James Bulger’s mother has written to the director of a film about the toddler’s murder, appealing to him to withdraw it from the Oscars.
Denise Fergus told Vincent Lambe that clips of Detainment had made her feel like “I’m living that nightmare again”.
She wrote: “You have no right to use what happened to my son as a way to try and make a name for yourself.”
Lambe has previously apologised for upsetting James’s family but has said he will not withdraw the film.
The 30-minute drama uses transcripts of the police interviews with Jon Venables and Robert Thompson, who were 10 when they killed two-year-old James in Bootle, Merseyside, in 1993.
Mrs Fergus travelled to Dublin on Monday and did an interview for RTE’s Claire Byrne Live on Monday night.
Lambe is based in the city but Mrs Fergus didn’t meet him while she was there.
Detainment is nominated for best live action short film at the Academy Awards, which will be held in Hollywood on 24 February.
To date, 227,000 people have signed an online petition calling for it to be withdrawn. Mrs Fergus wrote: “I ask you to please do this for me and my family.”
In her letter, she told the Irish director: “I honestly don’t think you realise just how upset I am feeling.
“I also feel for the young actors who played the parts of T & V [Thompson and Venables], God only knows what was going on in their heads at the time this film was made.”

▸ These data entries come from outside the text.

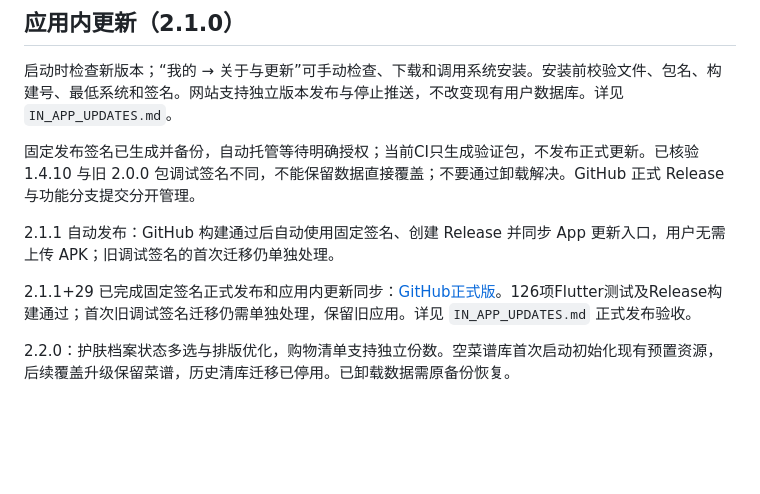
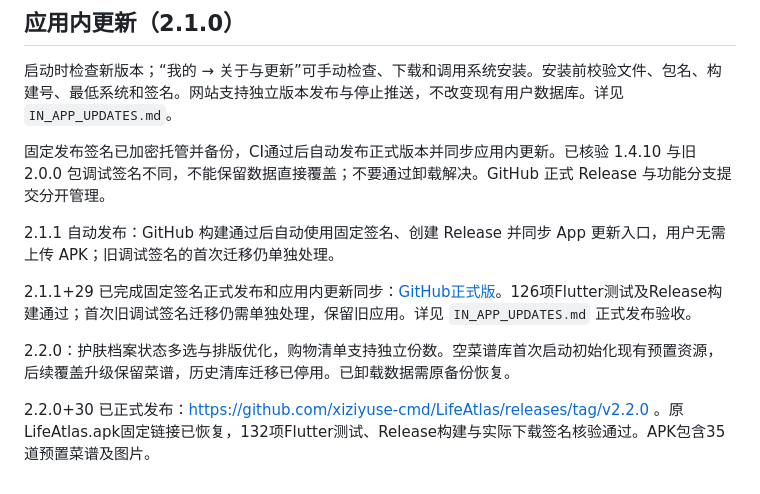
Before and after one commit to xiziyuse-cmd/LifeAtlas, a Markdown page: README.md, the part around the change. Rendered like a GitHub page; blank space fills up the shorter version.

```diff
--- a/README.md
+++ b/README.md
@@ -100,7 +100,7 @@ lifeatlas/
 
 启动时检查新版本；“我的 → 关于与更新”可手动检查、下载和调用系统安装。安装前校验文件、包名、构建号、最低系统和签名。网站支持独立版本发布与停止推送，不改变现有用户数据库。详见 `IN_APP_UPDATES.md`。
 
-固定发布签名已生成并备份，自动托管等待明确授权；当前CI只生成验证包，不发布正式更新。已核验 1.4.10 与旧 2.0.0 包调试签名不同，不能保留数据直接覆盖；不要通过卸载解决。GitHub 正式 Release 与功能分支提交分开管理。
+固定发布签名已加密托管并备份，CI通过后自动发布正式版本并同步应用内更新。已核验 1.4.10 与旧 2.0.0 包调试签名不同，不能保留数据直接覆盖；不要通过卸载解决。GitHub 正式 Release 与功能分支提交分开管理。
 
 2.1.1 自动发布：GitHub 构建通过后自动使用固定签名、创建 Release 并同步 App 更新入口，用户无需上传 APK；旧调试签名的首次迁移仍单独处理。
 
@@ -109,3 +109,5 @@ lifeatlas/
 
 
 2.2.0：护肤档案状态多选与排版优化，购物清单支持独立份数。空菜谱库首次启动初始化现有预置资源，后续覆盖升级保留菜谱，历史清库迁移已停用。已卸载数据需原备份恢复。
+
+2.2.0+30 已正式发布：https://github.com/xiziyuse-cmd/LifeAtlas/releases/tag/v2.2.0 。原LifeAtlas.apk固定链接已恢复，132项Flutter测试、Release构建与实际下载签名核验通过。APK包含35道预置菜谱及图片。
```
Also changed, not shown: CHANGELOG.md (+10 -0 lines), IN_APP_UPDATES.md (+10 -0 lines).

She was particularly upset by the fact Lambe did not consult James’s family in advance.
“If you had done it, this could have been very different,” she wrote. “I still feel hurt and upset at you going in this direction to make this film.”
She added: “Not only did you not bother to contact us you went ahead and used a young child to play my baby James.
“The re-enactment of that child being led away like the final hours of James’ life has brought it back to me and it hurts so much.”
Speaking on Thursday, Lambe told BBC News he didn’t approach the family in advance because he wanted the film to be “entirely fact-based and impartial”, and consulting them would not have changed what was in the transcripts.
“There would have been pressure to tell it the way one side would want it to be told, and then you’re suppressing information and telling a version of the truth, and it would defeat the purpose of the film,” he said.
He has refused to withdraw from the Oscars, adding: “It’s like saying, should we burn every copy of it?”
He has apologised to them for not informing them about the film sooner, but has said he does not regret making it.
The director’s spokeswoman confirmed he received Mrs Fergus’s letter on Tuesday and would reply.
The Academy of Motion Picture Arts & Sciences, which organises the Oscars, said it would not remove the film from its shortlist because it “does not in any way influence the voting process”.